But then, according to Millie, Tina jacked her single. “I recorded (John Waithe’s) ‘Missing You,’ and I was all excited about it, it was gonna be my next single. And the guys at Muscle Shoals said, ‘Boy you got the song out quick! I heard it at a truck stop.” And I’m trying to figure out how in the world did they hear my song when it won’t be out for two week. And of course, it was Tina Turner, and we had to pull the single and come back with a different one.”
That was in the ‘90s, but Millie was throwing subs at Tina in the ‘80s. Jackson’s 1988 album The Tide is Turning included a song called “You Knocked the Love (Right Outta My Heart).” Listeners will easily hear the Ike and Tina influence in the song, but the track, a song about a passionate love turning into domestic violence, was a shot. “I did that one messin’ with Tina,” Jackson admitted in 2010. “It was about Ike and Tina, and the proceeds for that are supposed to go to battered women. But I didn’t call any names.”
After Millie stopped recording in 2001, she didn’t retire. She spent 13 years hosting a drive time radio show, continued to tour (when she felt like it), and wrote and produced a stage play based on her album Young Man, Older Woman which toured successfully for four years.
Now she’s posted up at home in Atlanta, and a few years ago she was working on a reality show concept for her family (please, contents gods, let this happen while she still has the capacity to do it).
But Millie should be out here at these awards shows and tributes with her contemporaries. She should still be mixing it up with younger artists who emulate her energy without even realizing it (she loves Rihanna, by the way). Auntie Millie is deserving of far more recognition and praise than she’s received. Not just for her outrageous and explicit music and performances, but as a complete artist: as a writer, a producer, a businesswoman, a creative, a pioneer. Alladat. Just because she didn’t go the route of No. 1 hits and stadium tours doesn’t make her any less accomplished. Respect Millie Jackson’s gangster.
#MusicSermon is a weekly series by Naima Cochrane that highlights the under-acknowledged and under-appreciated urban artists and sub-genres from the ’90s and earlier.

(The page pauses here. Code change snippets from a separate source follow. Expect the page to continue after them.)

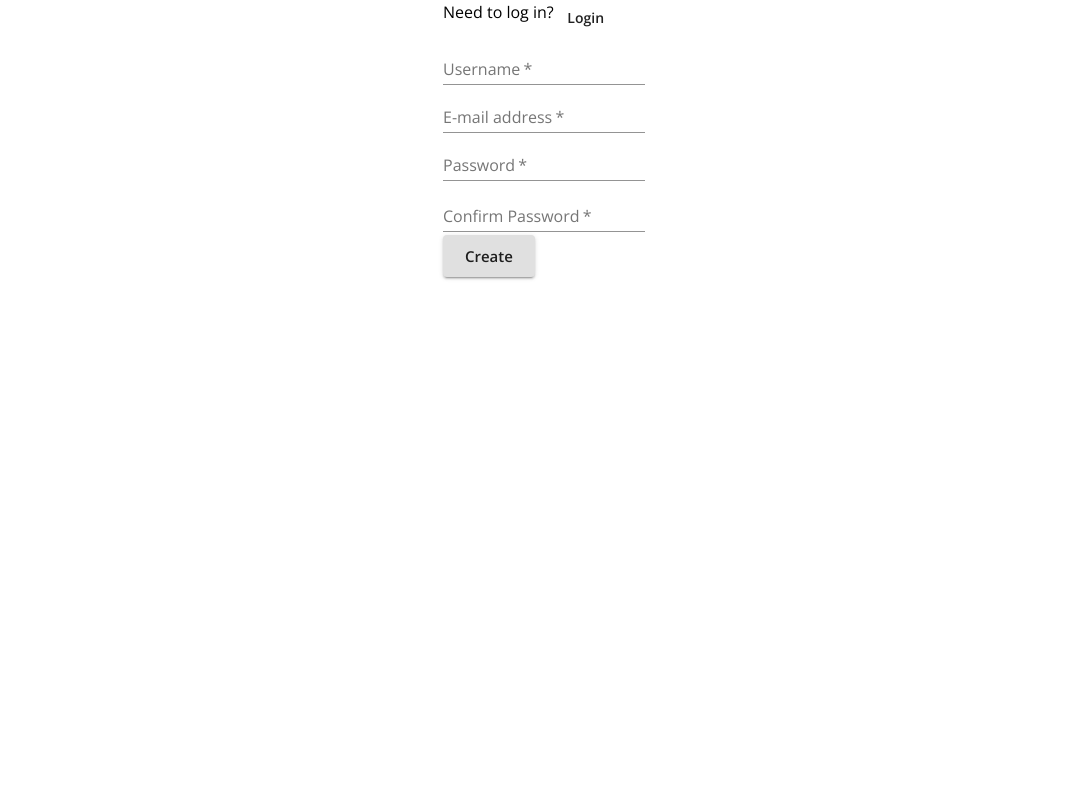
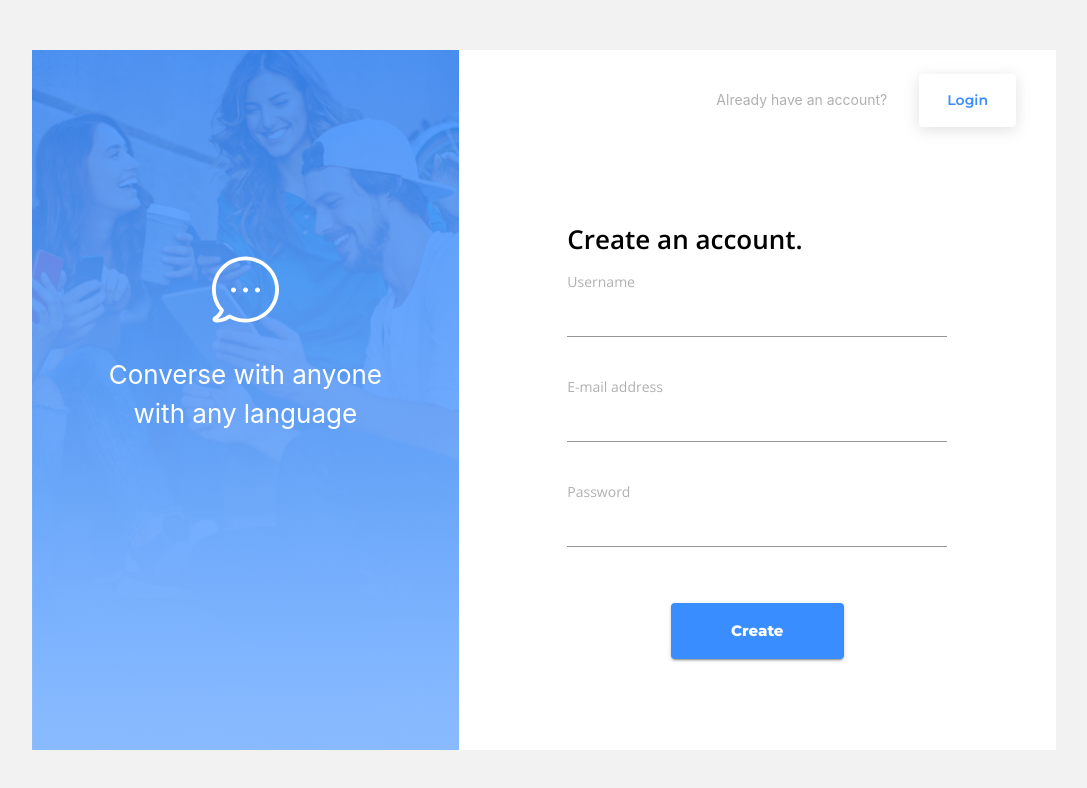
Before and after one commit to francispham/messenger-880, a React (Create React App) app in the folder client/: page / in a window 1280 px wide. Shown: the top 788 px of the page, without its empty margins (96-1183 px from the left). Built offline with nearby package versions, Linux system fonts and the light colour scheme; no server answers.

Commit message:
Feature: New Design for Login/Signup Pages with Mobile Responsive (#5)
* Feature: Implemented New Desgin for Login/Signup Pages

* Feature: Implemented Responsive Design

* Feature: Added Styling Adjustments

* Refactored Code

```diff
--- a/client/public/index.html
+++ b/client/public/index.html
@@ -14,6 +14,11 @@
       rel="stylesheet"
       type="text/css"
     />
+    <link
+      href="https://fonts.googleapis.com/css2?family=Montserrat:wght@600;800&display=swap"
+      rel="stylesheet"
+      type="text/css"
+      >
     <!--
       Notice the use of %PUBLIC_URL% in the tags above.
       It will be replaced with the URL of the `public` folder during the build.
--- a/client/src/Login.js
+++ b/client/src/Login.js
@@ -1,18 +1,22 @@
+
 import React from "react";
-import { Redirect, useHistory } from "react-router-dom";
+import { Redirect } from "react-router-dom";
 import { connect } from "react-redux";
 import {
   Grid,
   Box,
+  Button,
+  TextField,
+  FormLabel,
   Typography,
-  Button,
   FormControl,
-  TextField,
 } from "@material-ui/core";
+
 import { login } from "./store/utils/thunkCreators";
+import FormWrapper, { useStyles } from "./components/FormWrapper";
 
 const Login = (props) => {
-  const history = useHistory();
+  const classes = useStyles();
   const { user, login } = props;
 
   const handleLogin = async (event) => {
@@ -28,41 +32,55 @@ const Login = (props) => {
   }
 
   return (
-    <Grid container justify="center">
-      <Box>
-        <Grid container item>
-          <Typography>Need to register?</Typography>
-          <Button onClick={() => history.push("/register")}>Register</Button>
-        </Grid>
+    <FormWrapper>
+      <Typography variant="h3" component="h3">Welcome Back</Typography>
       <form onSubmit={handleLogin}>
         <Grid>
-            <Grid>
+          <Grid
+            item
+            container
+            direction="column"
+            justifyContent="center"
+          >
+            <FormLabel>
+              <Box
+                pt={4}
+                fontSize="fontSize"
+                color="secondary.main">Username</Box>
+            </FormLabel>
             <FormControl margin="normal" required>
               <TextField
                 aria-label="username"
-                  label="Username"
                 name="username"
                 type="text"
               />
             </FormControl>
-            </Grid>
+            <FormLabel>
+              <Box
+                pt={5}
+                fontSize="fontSize"
+                color="secondary.main">Password</Box>
+            </FormLabel>
             <FormControl margin="normal" required>
               <TextField
-                label="password"
                 aria-label="password"
                 type="password"
                 name="password"
                 />
             </FormControl>
-            <Grid>
-              <Button type="submit" variant="contained" size="large">
-                Login
-              </Button>
           </Grid>
+          <Box textAlign="center">
+            <Button
+              size="large"
+              type="submit"
+              color="primary"
+              variant="contained"
+              className={classes.button}
+            >Login</Button>
+          </Box>
         </Grid>
       </form>
-      </Box>
-    </Grid>
+    </FormWrapper>
   );
 };
 
--- a/client/src/Signup.js
+++ b/client/src/Signup.js
@@ -1,33 +1,28 @@
-import React, { useState } from "react";
-import { Redirect, useHistory } from "react-router-dom";
+import React from "react";
+import { Redirect } from "react-router-dom";
 import { connect } from "react-redux";
 import {
   Grid,
   Box,
+  Button,
+  TextField,
+  FormLabel,
   Typography,
-  Button,
   FormControl,
-  TextField,
-  FormHelperText,
 } from "@material-ui/core";
+
 import { register } from "./store/utils/thunkCreators";
+import FormWrapper, { useStyles } from "./components/FormWrapper";
 
 const Login = (props) => {
-  const history = useHistory();
+  const classes = useStyles();
   const { user, register } = props;
-  const [formErrorMessage, setFormErrorMessage] = useState({});
 
   const handleRegister = async (event) => {
     event.preventDefault();
     const username = event.target.username.value;
     const email = event.target.email.value;
     const password = event.target.password.value;
-    const confirmPassword = event.target.confirmPassword.value;
-
-    if (password !== confirmPassword) {
-      setFormErrorMessage({ confirmPassword: "Passwords must match" });
-      return;
-    }
 
     await register({ username, email, password });
   };
@@ -37,73 +32,71 @@ const Login = (props) => {
   }
 
   return (
-    <Grid container justify="center">
-      <Box>
-        <Grid container item>
-          <Typography>Need to log in?</Typography>
-          <Button onClick={() => history.push("/login")}>Login</Button>
-        </Grid>
+    <FormWrapper>
+      <Typography variant="h4" component="h3">Create an account.</Typography>
       <form onSubmit={handleRegister}>
         <Grid>
-            <Grid>
+          <Grid
+            item
+            container
+            direction="column"
+            justifyContent="center"
+          >
+            <FormLabel>
+              <Box
+                pt={4}
+                pb={3}
+                fontSize="fontSize"
+                color="secondary.main">Username</Box>
+            </FormLabel>
             <FormControl>
               <TextField
                 aria-label="username"
-                  label="Username"
                 name="username"
                 type="text"
                 required
               />
             </FormControl>
-            </Grid>
-            <Grid>
+            <FormLabel>
+              <Box
+                pt={6}
+                pb={3}
+                fontSize="fontSize"
+                color="secondary.main">E-mail address</Box>
+            </FormLabel>
             <FormControl>
               <TextField
-                  label="E-mail address"
                 aria-label="e-mail address"
                 type="email"
                 name="email"
                 required
               />
             </FormControl>
-            </Grid>
-            <Grid>
-              <FormControl error={!!formErrorMessage.confirmPassword}>
+            <FormLabel>
+              <Box
+                pt={6}
+                pb={3}
+                fontSize="fontSize"
+                color="secondary.main">Password</Box>
+            </FormLabel>
+            <FormControl>
               <TextField
                 aria-label="password"
-                  label="Password"
                 type="password"
                 inputProps={{ minLength: 6 }}
                 name="password"
                 required
               />
-                <FormHelperText>
-                  {formErrorMessage.confirmPassword}
-                </FormHelperText>
             </FormControl>
           </Grid>
-            <Grid>
-              <FormControl error={!!formErrorMessage.confirmPassword}>
-                <TextField
-                  label="Confirm Password"
-                  aria-label="confirm password"
-                  type="password"
-                  inputProps={{ minLength: 6 }}
-                  name="confirmPassword"
-                  required
-                />
-                <FormHelperText>
-                  {formErrorMessage.confirmPassword}
-                </FormHelperText>
-              </FormControl>
-            </Grid>
-            <Button type="submit" variant="contained" size="large">
+          <Box textAlign="center">
+            <Button color="primary" type="submit" variant="contained" size="large" className={classes.button}>
               Create
             </Button>
+          </Box>
         </Grid>
       </form>
-      </Box>
-    </Grid>
+    </FormWrapper>
   );
 };
 
--- /dev/null
+++ b/client/src/components/FormWrapper.js
@@ -0,0 +1,113 @@
+
+import React from "react";
+import { useHistory } from "react-router-dom";
+import { connect } from "react-redux";
+import {
+  Grid,
+  Box,
+  Button,
+  useMediaQuery,
+} from "@material-ui/core";
+import { makeStyles } from "@material-ui/core/styles";
+
+import { login } from "../store/utils/thunkCreators";
+import SideBanner from "./SideBanner";
+
+export const useStyles = makeStyles((matches) => ({
+  root: {
+    width: '100vw',
+    height: '100vh',
+    minWidth: '320px',
+    overflow: 'hidden',
+    background: '#F2F2F2',
+  },
+  grid: {
+    height: 'inherit',
+  },
+  subGrid: {
+    height: '100%',
+  },
+  form: {
+    height: '358px',
+    margin: matches => matches ? '' : '0 1rem',
+    padding: matches => matches ? '2rem' : '',
+    width: matches => matches ? '380px' : '-webkit-fill-available',
+  },
+  topButton: {
+    fontWeight: '600',
+    boxShadow: 'rgba(100, 100, 111, 0.2) 0px 3px 15px 0px',
+    padding: matches => matches ? '1em 2em' : '0.5em 1em',
+    margin: matches => matches ? '' : '0.5rem 1rem 0 0.5rem',
+  },
+  button: {
+    padding: '1em 4em',
+    margin: '3.5rem auto',
+  },
+}));
+
+const Login = ({ children }) => {
+  const matches = useMediaQuery('(min-width:750px)');
+  const smMatches = useMediaQuery('(min-width:600px)');
+  const classes = useStyles(matches);
+  const history = useHistory();
+
+  const isLogin = history.location.pathname === '/login';
+
+  return (
+    <Grid
+      container
+      alignItems="center"
+      justifyContent="center"
+      className={classes.root}
+    >
+      <Box bgcolor="secondary.light" width={matches ? 1024 : 1} height={smMatches ? 700 : 1}>
+        <Grid container item className={classes.grid}>
+          {smMatches && <Grid container alignItems="center" justifyContent="center" item sm={5}>
+            <SideBanner />
+          </Grid>}
+          <Grid container justifyContent="center" item xs={12} sm={7}>
+            <Box position="relative" width={1}>
+              <Box position="absolute" right={isLogin ? -20 : 0} width={1} p={2}>
+                <Grid container alignItems="baseline" justifyContent="flex-end" item>
+                  <Box fontSize="fontSize" color="secondary.main">{isLogin ? `Don't have an account?` : 'Already have an account?'}</Box>
+                  <Button
+                    color="primary"
+                    onClick={() => history.push(isLogin ? "/register" : "/login")}
+                    className={classes.topButton}>{isLogin ? 'Create account' : 'Login'}</Button>
+                </Grid>
+              </Box>
+              <Grid
+                item
+                container
+                direction="column"
+                justifyContent="center"
+                alignItems="center"
+                className={classes.subGrid}
+              >
+                <Box className={classes.form}>
+                  {children}
+                </Box>
+              </Grid>
+            </Box>
+          </Grid>
+        </Grid>
+      </Box>
+    </Grid>
+  );
+};
+
+const mapStateToProps = (state) => {
+  return {
+    user: state.user,
+  };
+};
+
+const mapDispatchToProps = (dispatch) => {
+  return {
+    login: (credentials) => {
+      dispatch(login(credentials));
+    },
+  };
+};
+
+export default connect(mapStateToProps, mapDispatchToProps)(Login);
--- /dev/null
+++ b/client/src/components/SideBanner.js
@@ -0,0 +1,71 @@
+import React from "react";
+import { Grid, Box } from "@material-ui/core";
+import { makeStyles } from "@material-ui/core/styles";
+
+import { ReactComponent as CommentIcon } from "../images/bubble.svg";
+import background from "../images/bg-img.png";
+
+const useStyles = makeStyles(() => ({
+  box: {
+    backgroundSize: 'cover',
+    backgroundPosition: 'center',
+    backgroundImage: `url(${background})`,
+  },
+  subBox: {
+    opacity: '0.85',
+    height: '100%',
+    background: 'linear-gradient(#3A8DFF, #86B9FF)',
+  },
+  subGrid: {
+    height: '100%',
+    padding: '0.5rem',
+  },
+}));
+
+export default function SideBanner() {
+  const classes = useStyles();
+
+  return (
+    <Box
+      width={1}
+      height={700}
+      position="relative"
+      className={classes.box}
+    >
+      <Box
+        width={1}
+        height={1}
+        position="absolute"
+        className={classes.subBox}
+        />
+      <Box
+        top={-40}
+        left= {0}
+        right= {0}
+        height= {1}
+        position="absolute"
+      >
+        <Grid
+          item
+          container
+          direction="column"
+          alignItems="center"
+          justifyContent="center"
+          className={classes.subGrid}
+        >
+          <CommentIcon />
+          <Box
+            py={5}
+            px={7}
+            fontSize= "26px"
+            lineHeight={1.5}
+            textAlign= "center"
+            color= "secondary.light"
+          >
+            Converse with anyone with any language
+          </Box>
+        </Grid>
+      </Box>
+    </Box>
+  );
+}
--- a/client/src/themes/theme.js
+++ b/client/src/themes/theme.js
@@ -1,14 +1,26 @@
-import { createMuiTheme } from "@material-ui/core";
+import { createTheme } from "@material-ui/core";
 
-export const theme = createMuiTheme({
+export const theme = createTheme({
   typography: {
     fontFamily: "Open Sans, sans-serif",
     fontSize: 14,
     button: {
+      letterSpacing: 0,
+      fontWeight: "700",
       textTransform: "none",
-      letterSpacing: 0,
-      fontWeight: "bold"
-    }
+      margin: "1rem 2rem 0",
+      fontFamily: "Montserrat, sans-serif",
+    },
+    h3: {
+      fontSize: 26,
+      fontWeight: 600,
+      padding: "5px 0 20px",
+    },
+    h4: {
+      fontSize: 26,
+      fontWeight: 600,
+      paddingTop: "2px",
+    },
   },
   overrides: {
     MuiInput: {
@@ -18,7 +30,14 @@ export const theme = createMuiTheme({
     }
   },
   palette: {
-    primary: { main: "#3A8DFF" },
-    secondary: { main: "#B0B0B0" }
-  }
+    primary: {
+      main: "#3A8DFF",
+      light: "#86B9FF",
+    },
+    secondary: {
+      main: "#B0B0B0",
+      light: "#FFFFFF"
+    },
+  },
+  spacing: [2, 4, 8, 16, 20, 32, 43, 64, 128, 256, 512, 43],
 });
```
Also changed, not shown: client/src/images/bg-img.png (added), client/src/images/bubble.svg (added). Lines whose indentation alone changed are shown as unchanged.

The series seeks to tell unknown and/or forgotten stories that connect the dots between current music, culture and the foundations of the past.